Front-end code edit data
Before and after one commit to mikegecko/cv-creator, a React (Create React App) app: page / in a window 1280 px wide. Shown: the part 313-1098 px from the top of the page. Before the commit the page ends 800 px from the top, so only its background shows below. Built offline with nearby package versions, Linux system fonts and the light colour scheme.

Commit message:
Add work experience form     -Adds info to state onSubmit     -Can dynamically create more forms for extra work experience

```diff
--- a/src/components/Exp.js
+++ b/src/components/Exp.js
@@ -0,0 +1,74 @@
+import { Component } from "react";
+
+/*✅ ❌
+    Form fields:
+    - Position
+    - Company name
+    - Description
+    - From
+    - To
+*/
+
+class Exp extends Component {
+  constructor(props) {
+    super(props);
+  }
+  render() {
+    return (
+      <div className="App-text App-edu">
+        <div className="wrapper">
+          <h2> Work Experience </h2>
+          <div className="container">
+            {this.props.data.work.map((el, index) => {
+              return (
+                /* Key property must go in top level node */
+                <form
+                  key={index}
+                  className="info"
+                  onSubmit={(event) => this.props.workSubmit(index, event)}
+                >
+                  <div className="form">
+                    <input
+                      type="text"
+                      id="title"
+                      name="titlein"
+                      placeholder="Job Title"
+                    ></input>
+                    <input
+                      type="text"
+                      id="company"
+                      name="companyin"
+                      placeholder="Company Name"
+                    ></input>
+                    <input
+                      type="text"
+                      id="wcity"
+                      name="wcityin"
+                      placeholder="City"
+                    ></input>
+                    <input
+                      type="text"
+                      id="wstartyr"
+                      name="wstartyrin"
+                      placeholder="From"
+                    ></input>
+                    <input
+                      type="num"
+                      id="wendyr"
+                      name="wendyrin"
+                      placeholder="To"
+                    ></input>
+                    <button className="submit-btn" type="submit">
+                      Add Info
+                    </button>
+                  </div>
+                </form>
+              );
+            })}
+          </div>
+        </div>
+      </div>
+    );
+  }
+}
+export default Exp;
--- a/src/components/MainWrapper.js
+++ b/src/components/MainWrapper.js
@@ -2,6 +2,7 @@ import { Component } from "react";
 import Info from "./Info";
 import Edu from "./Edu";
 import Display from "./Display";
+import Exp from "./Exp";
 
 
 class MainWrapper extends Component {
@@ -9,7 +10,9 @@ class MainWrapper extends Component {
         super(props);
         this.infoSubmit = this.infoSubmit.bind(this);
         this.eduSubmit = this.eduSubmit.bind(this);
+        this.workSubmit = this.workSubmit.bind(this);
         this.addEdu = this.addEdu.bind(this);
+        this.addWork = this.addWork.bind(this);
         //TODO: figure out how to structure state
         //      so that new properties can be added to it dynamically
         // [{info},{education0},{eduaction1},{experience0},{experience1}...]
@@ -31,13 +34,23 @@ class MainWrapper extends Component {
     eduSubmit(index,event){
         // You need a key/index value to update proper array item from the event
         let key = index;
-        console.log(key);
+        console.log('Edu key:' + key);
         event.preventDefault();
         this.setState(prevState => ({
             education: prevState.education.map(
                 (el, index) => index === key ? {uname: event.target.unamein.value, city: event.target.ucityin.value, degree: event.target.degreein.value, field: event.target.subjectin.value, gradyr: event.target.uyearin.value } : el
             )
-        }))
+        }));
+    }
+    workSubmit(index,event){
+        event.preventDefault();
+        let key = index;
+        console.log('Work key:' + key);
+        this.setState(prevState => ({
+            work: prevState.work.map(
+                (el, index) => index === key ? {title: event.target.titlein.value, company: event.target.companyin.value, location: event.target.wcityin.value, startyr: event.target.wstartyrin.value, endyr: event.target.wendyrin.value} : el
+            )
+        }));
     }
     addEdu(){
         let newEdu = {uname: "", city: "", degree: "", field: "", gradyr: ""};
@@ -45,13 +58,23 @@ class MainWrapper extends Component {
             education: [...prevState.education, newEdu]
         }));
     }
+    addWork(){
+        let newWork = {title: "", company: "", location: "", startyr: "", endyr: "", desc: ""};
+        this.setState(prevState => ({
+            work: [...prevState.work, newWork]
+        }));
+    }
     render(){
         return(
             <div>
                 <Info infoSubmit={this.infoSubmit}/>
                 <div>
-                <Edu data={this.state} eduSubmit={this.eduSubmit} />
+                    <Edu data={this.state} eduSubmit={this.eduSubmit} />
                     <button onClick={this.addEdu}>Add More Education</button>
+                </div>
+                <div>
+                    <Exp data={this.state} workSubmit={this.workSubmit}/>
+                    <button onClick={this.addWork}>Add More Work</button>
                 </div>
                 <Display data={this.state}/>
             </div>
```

#### ACTIVITY:
Lines containing the word "className" are to be located in the entries and copied.

#### TASK OUTPUT:
+      <div className="App-text App-edu">
+        <div className="wrapper">
+          <div className="container">
+                  className="info"
+                  <div className="form">
+                    <button className="submit-btn" type="submit">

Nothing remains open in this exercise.